Prompt | Copy out each line of the data that holds the string "groupby".

Dataset records |
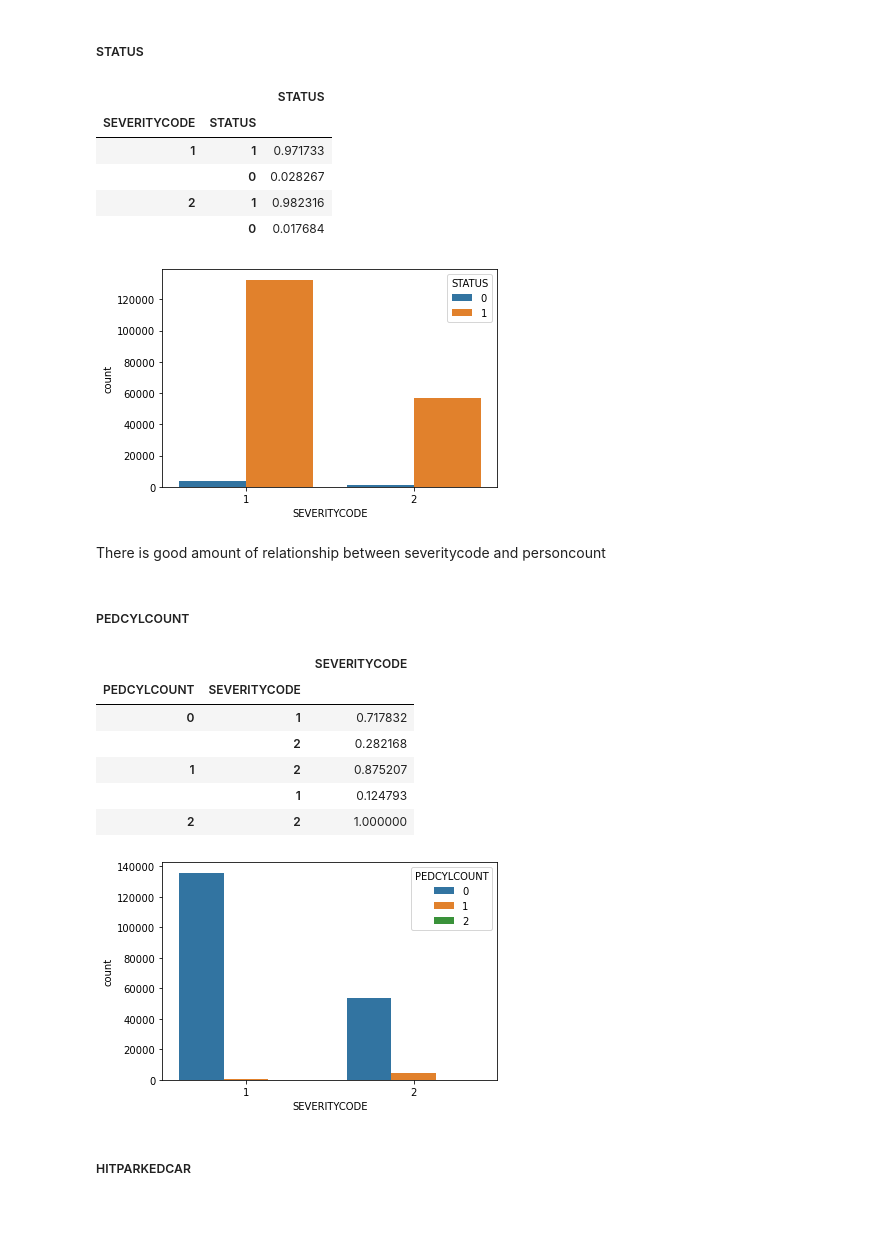
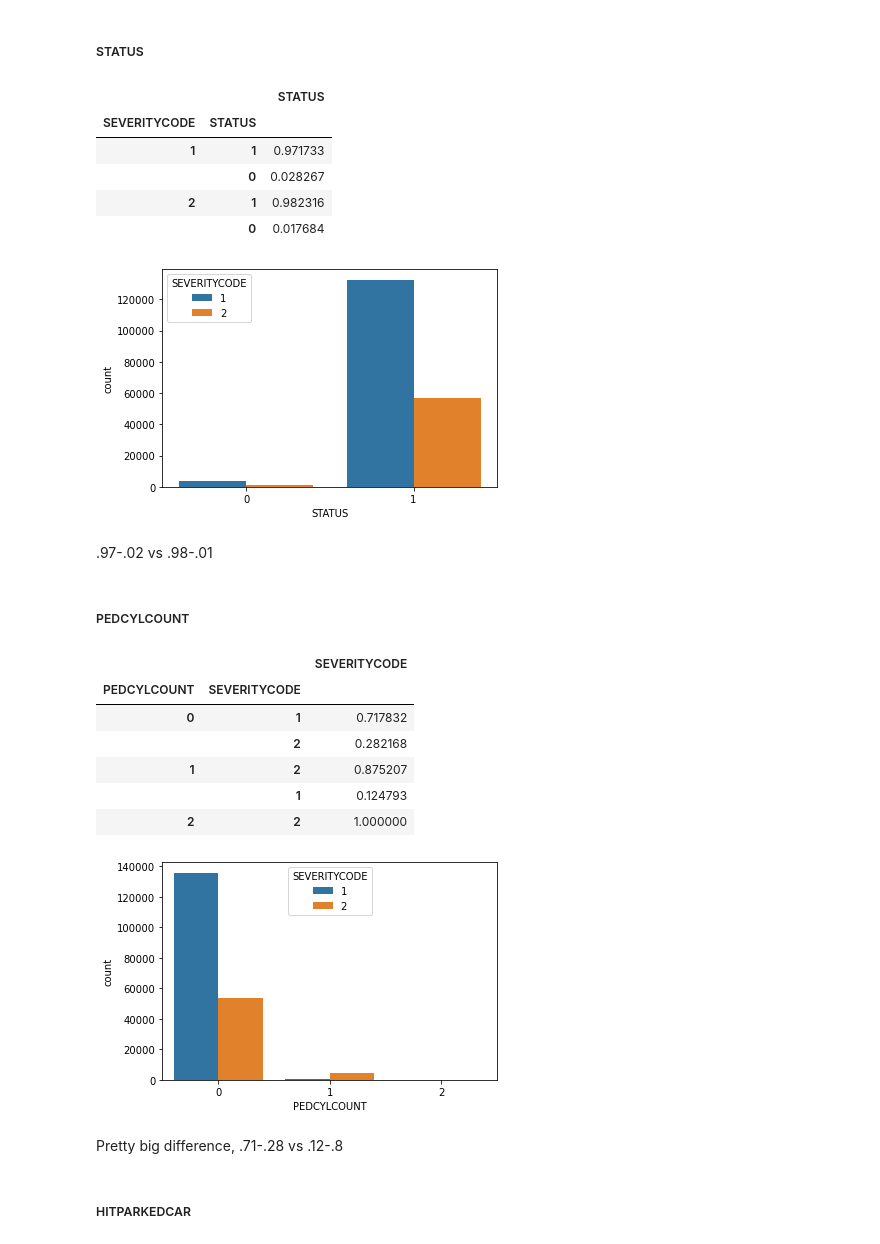
Before and after one commit to Yuanleoluo/Final_Project, a Jupyter notebook: capstoneProject.ipynb, the cells around one changed output. Saved outputs shown, nothing was run; the diff lists cells and outputs as text; code cells hidden in the pictures; blank space fills up the shorter version.

```diff
--- a/capstoneProject.ipynb
+++ b/capstoneProject.ipynb
@@ -657,28 +679,28 @@ df['LIGHTCOND'] = df['LIGHTCOND'].replace({'Dark': 0, 'Dark - Street Lights On':
 # %%
 df['STATUS'] = df['STATUS'].replace({'Matched': 1, 'Unmatched': 0})
 
 # graph of STATUS in relation to SEVERITYCODE
-sn.countplot(data=df, x='SEVERITYCODE', hue='STATUS')
+sn.countplot(data=df, x='STATUS', hue='SEVERITYCODE')
 
 # table of STATUS in relation to SEVERITYCODE
 df.groupby(['SEVERITYCODE'])['STATUS'].value_counts(normalize=True).to_frame()
 # %% [output]
 |  |  | STATUS |
 | SEVERITYCODE | STATUS |  |
 | 1 | 1 | 0.971733 |
 |  | 0 | 0.028267 |
 | 2 | 1 | 0.982316 |
 |  | 0 | 0.017684 |
-[figure, old version]
+[figure, new version]
-# %% [markdown]
-There is good amount of relationship between severitycode and personcount
+# %% [markdown]
+.97-.02 vs .98-.01
 # %% [markdown]
 <h5>PEDCYLCOUNT
 # %%
 # no missing values or catagorical values to fill or encode use as EDA
 
 # graph of PEDCYLCOUNT in relation to SEVERITYCODE
-sn.countplot(data=df, x='SEVERITYCODE', hue='PEDCYLCOUNT')
+sn.countplot(data=df, x='PEDCYLCOUNT', hue='SEVERITYCODE')
 
 # table of PEDCYLCOUNT in relation to SEVERITYCODE
 df.groupby(['PEDCYLCOUNT'])['SEVERITYCODE'].value_counts(normalize=True).to_frame()
@@ -690,7 +712,9 @@ df.groupby(['PEDCYLCOUNT'])['SEVERITYCODE'].value_counts(normalize=True).to_fram
 | 1 | 2 | 0.875207 |
 |  | 1 | 0.124793 |
 | 2 | 2 | 1.000000 |
-[figure, old version]
+[figure, new version]
+# %% [markdown]
+Pretty big difference, .71-.28 vs .12-.8
 # %% [markdown]
 <h5> HITPARKEDCAR
 # %%
```
Also changed, not shown: parts of 56 cells of this notebook.
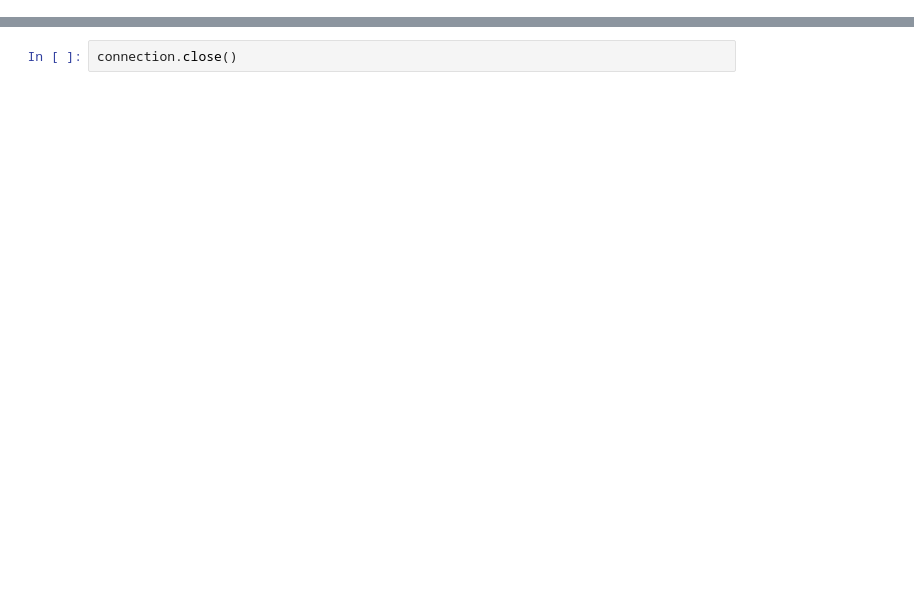
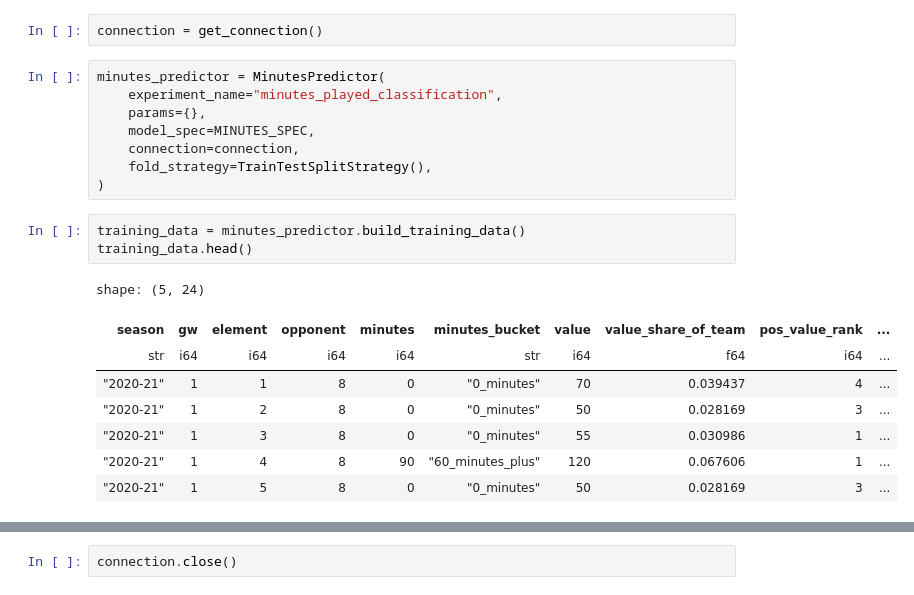
Before and after one commit to jme-taylor/fantasy_football, a Jupyter notebook: notebooks/260826_minutes_model_improvements.ipynb, the cells around one changed output, grey strips where cells are left out. Drawn from its saved outputs; the diff is of its cells as text; blank space fills up the shorter version.

```diff
--- a/notebooks/260826_minutes_model_improvements.ipynb
+++ b/notebooks/260826_minutes_model_improvements.ipynb
@@ -90,0 +21,22 @@ shape: (4, 39)
+# %%
+connection = get_connection()
+# %%
+minutes_predictor = MinutesPredictor(
+    experiment_name="minutes_played_classification",
+    params={},
+    model_spec=MINUTES_SPEC,
+    connection=connection,
+    fold_strategy=TrainTestSplitStrategy(),
+)
+# %%
+training_data = minutes_predictor.build_training_data()
+training_data.head()
+# %% [output]
+shape: (5, 24)
+| season | gw | element | opponent | minutes | minutes_bucket | value | value_share_of_team | pos_value_rank | ... |
+| str | i64 | i64 | i64 | i64 | str | i64 | f64 | i64 | ... |
+| "2020-21" | 1 | 1 | 8 | 0 | "0_minutes" | 70 | 0.039437 | 4 | ... |
+| "2020-21" | 1 | 2 | 8 | 0 | "0_minutes" | 50 | 0.028169 | 3 | ... |
+| "2020-21" | 1 | 3 | 8 | 0 | "0_minutes" | 55 | 0.030986 | 1 | ... |
+| "2020-21" | 1 | 4 | 8 | 90 | "60_minutes_plus" | 120 | 0.067606 | 1 | ... |
+| "2020-21" | 1 | 5 | 8 | 0 | "0_minutes" | 50 | 0.028169 | 3 | ... |
```
Also changed, not shown: parts of 34 cells of this notebook, 7 other files.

Answer to the exercise |
 df.groupby(['SEVERITYCODE'])['STATUS'].value_counts(normalize=True).to_frame()
 df.groupby(['PEDCYLCOUNT'])['SEVERITYCODE'].value_counts(normalize=True).to_frame()
@@ -690,7 +712,9 @@ df.groupby(['PEDCYLCOUNT'])['SEVERITYCODE'].value_counts(normalize=True).to_fram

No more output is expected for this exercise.